[Task directions] Gather all lines from the material that contain "range".

[Data section]
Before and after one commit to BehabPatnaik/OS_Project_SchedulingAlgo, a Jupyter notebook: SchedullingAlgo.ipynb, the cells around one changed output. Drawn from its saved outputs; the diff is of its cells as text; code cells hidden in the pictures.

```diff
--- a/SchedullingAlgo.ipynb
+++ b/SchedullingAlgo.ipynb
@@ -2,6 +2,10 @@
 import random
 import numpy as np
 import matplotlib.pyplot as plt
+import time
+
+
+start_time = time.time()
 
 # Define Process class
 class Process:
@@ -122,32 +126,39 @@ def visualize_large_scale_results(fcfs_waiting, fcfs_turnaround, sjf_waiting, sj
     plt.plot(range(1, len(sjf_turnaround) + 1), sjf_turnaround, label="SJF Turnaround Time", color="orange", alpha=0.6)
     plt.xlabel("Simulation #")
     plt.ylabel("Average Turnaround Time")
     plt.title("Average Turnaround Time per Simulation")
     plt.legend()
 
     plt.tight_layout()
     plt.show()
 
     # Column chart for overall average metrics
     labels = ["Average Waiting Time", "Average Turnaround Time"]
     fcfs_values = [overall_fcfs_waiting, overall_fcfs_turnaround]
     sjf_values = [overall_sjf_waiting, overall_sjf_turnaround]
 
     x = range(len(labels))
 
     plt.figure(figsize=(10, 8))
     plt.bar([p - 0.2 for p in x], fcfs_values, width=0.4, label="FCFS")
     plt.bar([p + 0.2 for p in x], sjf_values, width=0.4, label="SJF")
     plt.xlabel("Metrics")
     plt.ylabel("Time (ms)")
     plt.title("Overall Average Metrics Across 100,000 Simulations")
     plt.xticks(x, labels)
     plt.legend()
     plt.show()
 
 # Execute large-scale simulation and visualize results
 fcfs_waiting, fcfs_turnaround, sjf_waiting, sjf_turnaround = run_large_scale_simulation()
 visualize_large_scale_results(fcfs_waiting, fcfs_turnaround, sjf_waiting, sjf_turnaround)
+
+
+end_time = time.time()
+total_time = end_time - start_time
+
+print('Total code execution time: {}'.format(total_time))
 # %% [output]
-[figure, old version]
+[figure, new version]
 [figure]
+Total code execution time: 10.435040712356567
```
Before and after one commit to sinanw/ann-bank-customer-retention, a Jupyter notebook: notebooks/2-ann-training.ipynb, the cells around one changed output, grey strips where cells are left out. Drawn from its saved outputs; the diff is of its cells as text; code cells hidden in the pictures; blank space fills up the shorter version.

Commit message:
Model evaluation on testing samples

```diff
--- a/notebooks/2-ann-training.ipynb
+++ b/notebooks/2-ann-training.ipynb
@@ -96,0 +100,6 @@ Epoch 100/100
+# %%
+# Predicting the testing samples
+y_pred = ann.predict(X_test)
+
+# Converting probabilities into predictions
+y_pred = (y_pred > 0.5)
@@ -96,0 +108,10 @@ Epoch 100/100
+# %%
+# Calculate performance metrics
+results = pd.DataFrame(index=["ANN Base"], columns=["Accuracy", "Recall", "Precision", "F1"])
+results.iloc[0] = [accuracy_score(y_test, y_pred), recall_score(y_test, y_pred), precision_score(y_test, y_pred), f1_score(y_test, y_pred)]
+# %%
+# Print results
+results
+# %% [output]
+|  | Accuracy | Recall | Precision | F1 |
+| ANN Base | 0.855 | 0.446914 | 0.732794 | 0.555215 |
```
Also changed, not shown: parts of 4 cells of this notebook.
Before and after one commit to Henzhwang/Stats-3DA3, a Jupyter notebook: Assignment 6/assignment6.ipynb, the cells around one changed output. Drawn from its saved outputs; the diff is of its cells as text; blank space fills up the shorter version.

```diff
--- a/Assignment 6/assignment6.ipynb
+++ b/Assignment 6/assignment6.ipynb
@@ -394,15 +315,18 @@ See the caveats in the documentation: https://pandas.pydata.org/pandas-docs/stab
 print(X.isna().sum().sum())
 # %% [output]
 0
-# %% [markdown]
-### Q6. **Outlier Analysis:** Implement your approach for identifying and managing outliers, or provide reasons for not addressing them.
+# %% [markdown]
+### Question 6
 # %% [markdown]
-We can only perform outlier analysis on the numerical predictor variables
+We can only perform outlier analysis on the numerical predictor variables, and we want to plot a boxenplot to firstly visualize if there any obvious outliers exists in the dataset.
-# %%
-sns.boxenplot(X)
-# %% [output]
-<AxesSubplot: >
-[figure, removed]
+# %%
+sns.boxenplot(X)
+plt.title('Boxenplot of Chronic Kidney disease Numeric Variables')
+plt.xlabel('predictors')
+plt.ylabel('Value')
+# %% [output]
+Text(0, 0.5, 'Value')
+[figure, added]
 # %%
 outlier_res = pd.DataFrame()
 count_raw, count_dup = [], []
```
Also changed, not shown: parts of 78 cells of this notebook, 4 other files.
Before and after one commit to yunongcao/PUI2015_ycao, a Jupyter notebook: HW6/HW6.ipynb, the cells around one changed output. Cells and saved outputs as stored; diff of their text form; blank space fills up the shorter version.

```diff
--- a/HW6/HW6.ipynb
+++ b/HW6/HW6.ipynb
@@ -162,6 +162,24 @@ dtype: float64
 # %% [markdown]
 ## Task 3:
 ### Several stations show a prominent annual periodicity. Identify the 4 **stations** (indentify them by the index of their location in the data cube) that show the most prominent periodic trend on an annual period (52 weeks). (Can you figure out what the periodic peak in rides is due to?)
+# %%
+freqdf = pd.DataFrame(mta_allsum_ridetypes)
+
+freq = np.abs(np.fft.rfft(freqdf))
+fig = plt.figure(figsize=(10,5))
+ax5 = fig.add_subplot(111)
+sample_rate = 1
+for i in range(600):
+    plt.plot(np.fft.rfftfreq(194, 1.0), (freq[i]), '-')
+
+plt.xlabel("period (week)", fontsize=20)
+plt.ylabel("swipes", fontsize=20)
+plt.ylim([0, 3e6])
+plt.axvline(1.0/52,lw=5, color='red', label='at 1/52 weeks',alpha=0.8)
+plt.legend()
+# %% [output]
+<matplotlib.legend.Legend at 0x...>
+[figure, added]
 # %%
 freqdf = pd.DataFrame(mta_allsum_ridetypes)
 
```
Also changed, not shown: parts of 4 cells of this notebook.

[Task result]
     plt.plot(range(1, len(sjf_turnaround) + 1), sjf_turnaround, label="SJF Turnaround Time", color="orange", alpha=0.6)
     x = range(len(labels))
+for i in range(600):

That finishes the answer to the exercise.